The government is likely to allow BHEL to ink long-term independent tie-ups with developers of ultra mega power projects (UMPPs). Samiran Saha reports.

business Updated: Apr 28, 2008 01:05 IST
Samiran Saha

The order books of state-owned Bharaat Heavy Electricals Ltd (BHEL) could soon be overflowing, as the government is likely to allow the power equipment behemoth to ink long-term independent tie-ups with developers of ultra mega power projects (UMPPs).

A power ministry official, who did not wish to be identified, said the move has a two-fold objective. “It would prevent UMPP promoters to source equipment from foreign manufacturers, while it would strengthen the domestic power equipment industry,” the official said.

“BHEL could join hands with Anil Ambani-owned Reliance Power Ltd for its proposed Rs 17,000 crore, 4,000-mega watts unit at Krishnapatnam in Andhra Pradesh for long term sourcing of equipment,” he added.

The government is also mediating a similar tie-up between Tata Power and BHEL for long-term engineering, procurement and construction (EPC) contracts.

When contacted RPL official declined to comment on the issue. However, a senior official with Tata Power, who did not wish to be named said, “We have long standing association with BHEL. We are in discussion with them to find out the other areas that we can work together.”

He also clarified that Tata Power had not inked any pact with BHEL or the government for long term equipment sourcing.

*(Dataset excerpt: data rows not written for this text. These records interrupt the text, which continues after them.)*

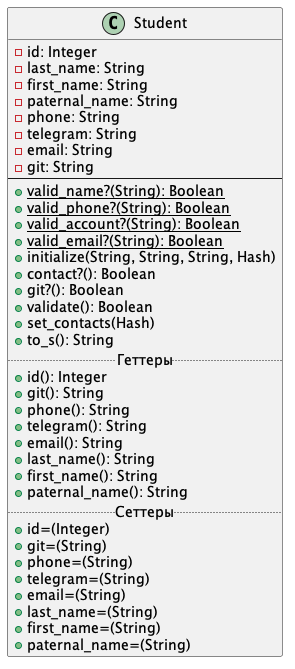
This is Diagrams/class_diagram_lab2.png from waasabi13/ruby_labs, a PlantUML export, as it was before one commit. Its diagram source:
```plantuml
@startuml

 class Student {
     -id: Integer
     -last_name: String
     -first_name: String
     -paternal_name: String
     -phone: String
     -telegram: String
     -email: String
     -git: String
--
     +{static}valid_name?(String): Boolean
     +{static}valid_phone?(String): Boolean
     +{static}valid_account?(String): Boolean
     +{static}valid_email?(String): Boolean
     +initialize(String, String, String, Hash)
     +contact?(): Boolean
     +git?(): Boolean
     +validate(): Boolean
     +set_contacts(Hash)
     +to_s(): String
     .. Геттеры ..
     +id(): Integer
     +git(): String
     +phone(): String
     +telegram(): String
     +email(): String
     +last_name(): String
     +first_name(): String
     +paternal_name(): String
     .. Сеттеры ..
     +id=(Integer)
     +git=(String)
     +phone=(String)
     +telegram=(String)
     +email=(String)
     +last_name=(String)
     +first_name=(String)
     +paternal_name=(String)
 }

 @enduml
```
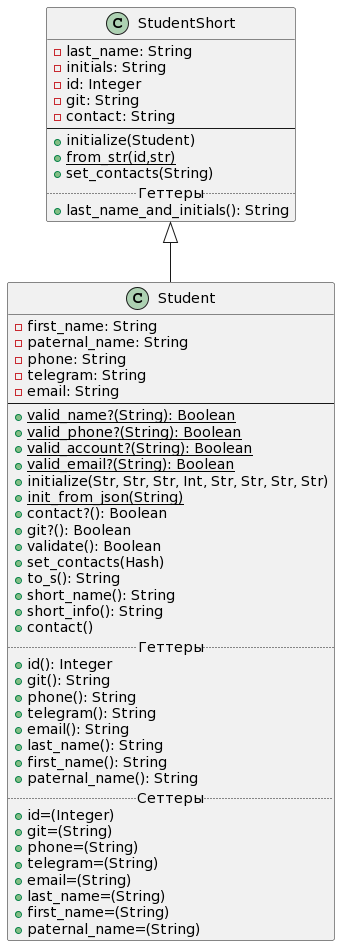
Above is the later version.

Commit message:
Отражение изменений в диаграмме классов

Change to the diagram source:
```diff
@@ -1,25 +1,26 @@
 @startuml
 
- class Student {
-     -id: Integer
-     -last_name: String
+ class Student extends StudentShort {
      -first_name: String
      -paternal_name: String
      -phone: String
      -telegram: String
      -email: String
-     -git: String
 --
      +{static}valid_name?(String): Boolean
      +{static}valid_phone?(String): Boolean
      +{static}valid_account?(String): Boolean
      +{static}valid_email?(String): Boolean
-     +initialize(String, String, String, Hash)
+     +initialize(Str, Str, Str, Int, Str, Str, Str, Str)
+     +{static}init_from_json(String)
      +contact?(): Boolean
      +git?(): Boolean
      +validate(): Boolean
      +set_contacts(Hash)
      +to_s(): String
+     +short_name(): String
+     +short_info(): String
+     +contact()
      .. Геттеры ..
      +id(): Integer
      +git(): String
@@ -40,4 +41,19 @@
      +paternal_name=(String)
  }
 
- @enduml
+
+ class StudentShort
+{
+-last_name: String
+-initials: String
+-id: Integer
+-git: String
+-contact: String
+--
++initialize(Student)
++{static}from_str(id,str)
++set_contacts(String)
+.. Геттеры ..
++last_name_and_initials(): String
+}
+@enduml
```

Both RPL and Tata Power are executing India’s three largest thremal power generation projects. RPL is executing two projects of 4,000 mw each at Sasan in Madhya Pradesh and Krishnapatnam in Andhra Pradesh. Tata Power is developing a 4,000-mw project in Mundra in Gujarat.

BHEL’s current order book stands at Rs 50,265 crore and the company is planning to scale up its manufacturing capacity by 50 per cent to 15,000 MW per annum by end-2009.

The latest initiative, if successful, would prevent super-critical equipment coming into India from foreign firms, including China, the official said. China has emerged as a major shopping hotspot for power equipment that are 18 to 20 per cent cheaper than their global peers.

Private sector power companies have ordered Chinese equipment for executing projects that would add 20,000 MW generation capacities in India by 2020.

However, “The success of government’s latest initiative, would also rest on BHEL’s pricing policy,” the official said.

When contaced, a senior BHEL official said, “The prices would be determined on a negotiated basis. We will ramp up our manufacturing capacity to meet the ever-increasing demand in the power sector."

The government is also finalising a policy that will make it mandatory for any foreign power equipment firms to set up manufacturing facilities if they are keen to supply equipment to Indian power firms, especially to UMPPs.

The proposed policy, awaiting approval from the Prime Minister's Office, will help Indian power equipment makers a larger market share.